Jobs: worked in NIPPON RADIO BROADCASTING, works now in KUMON Institute of Education

Member of : International Writers and Artists Association, The International Forum for the Literature and Culture of Peace, World Congress of Poets-World Academy of Arts and Culture (Approved by UNESCO), World Congress of Poets for Research and Recitation Society of NIPPON RADIO BROADCASTING

1. In Japan: "The World of Atomic Bomb Poem Anthology" (published by Kadokawa) (*), "My Revolution Square" (published by Shichousha), "The Japan of Atomic Bomb Literature Anthology" (published by Horupu) (*), "Poems Against The War Anthology", joint with USA poets 2003 (publishedby Souhuusha), "Genocide" written with Dr.Ernesto Kahan (published by Nihon Tosho center in June 2006),
2. In Germany: "Seit Jenvem Tag Anthology" (published by Fisher Taschenbuch Verlag)(*),
3. In Romania: "8500 Christs, Les 8500 Christs" (published by Standart)the first edition in 2002 and the second edition in 2003
4. In USA: Internet publishing (
the Official Website), Harmony in New York by WCPPRR
5. In France: "Anthologie Secrete" (will publish by Jean-Paul Mestas )Selected by the editors who compiled the anthology.

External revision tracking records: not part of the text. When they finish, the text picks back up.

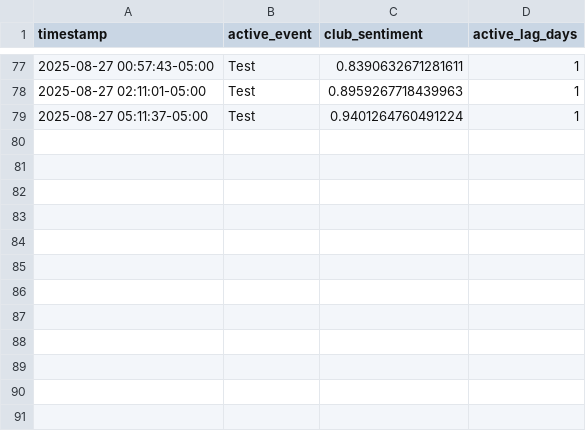
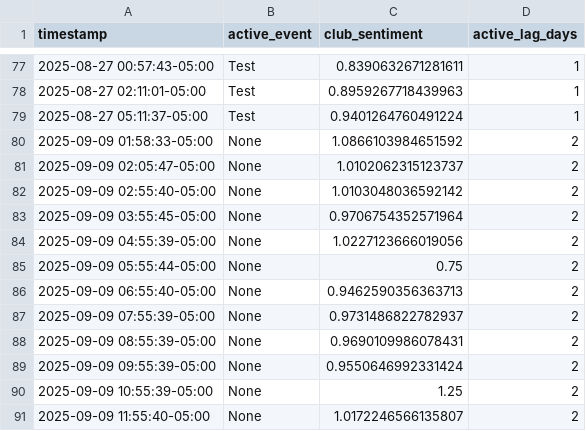
Before and after one commit to sdrawkcaBdeT/prettyDerbyClubAnalysis, a CSV file: market/market_snapshot_log.csv, drawn as a sheet; only a part is shown, gaps mark what is left out; the diff names each change by its address in the sheet, - before the commit and + after, or states it on an @@ line.

Commit message:
data

```diff
--- a/market/market_snapshot_log.csv
+++ b/market/market_snapshot_log.csv
+row 80: 2025-09-09 01:58:33-05:00 | None | 1.0866103984651592 | 2
+row 81: 2025-09-09 02:05:47-05:00 | None | 1.0102062315123737 | 2
+row 82: 2025-09-09 02:55:40-05:00 | None | 1.0103048036592142 | 2
+row 83: 2025-09-09 03:55:45-05:00 | None | 0.9706754352571964 | 2
+row 84: 2025-09-09 04:55:39-05:00 | None | 1.0227123666019056 | 2
+row 85: 2025-09-09 05:55:44-05:00 | None | 0.75 | 2
+row 86: 2025-09-09 06:55:40-05:00 | None | 0.9462590356363713 | 2
+row 87: 2025-09-09 07:55:39-05:00 | None | 0.9731486822782937 | 2
+row 88: 2025-09-09 08:55:39-05:00 | None | 0.9690109986078431 | 2
+row 89: 2025-09-09 09:55:39-05:00 | None | 0.9550646992331424 | 2
+row 90: 2025-09-09 10:55:39-05:00 | None | 1.25 | 2
+row 91: 2025-09-09 11:55:40-05:00 | None | 1.0172246566135807 | 2
```
Also changed, not shown: data_validation_errors.csv, 5 other files.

6. In Other Countries and Awards:
In 2006 received the Honorary Degree of Doctor in Literature, from World Academy of Arts and Culture (Approved by UNESCO)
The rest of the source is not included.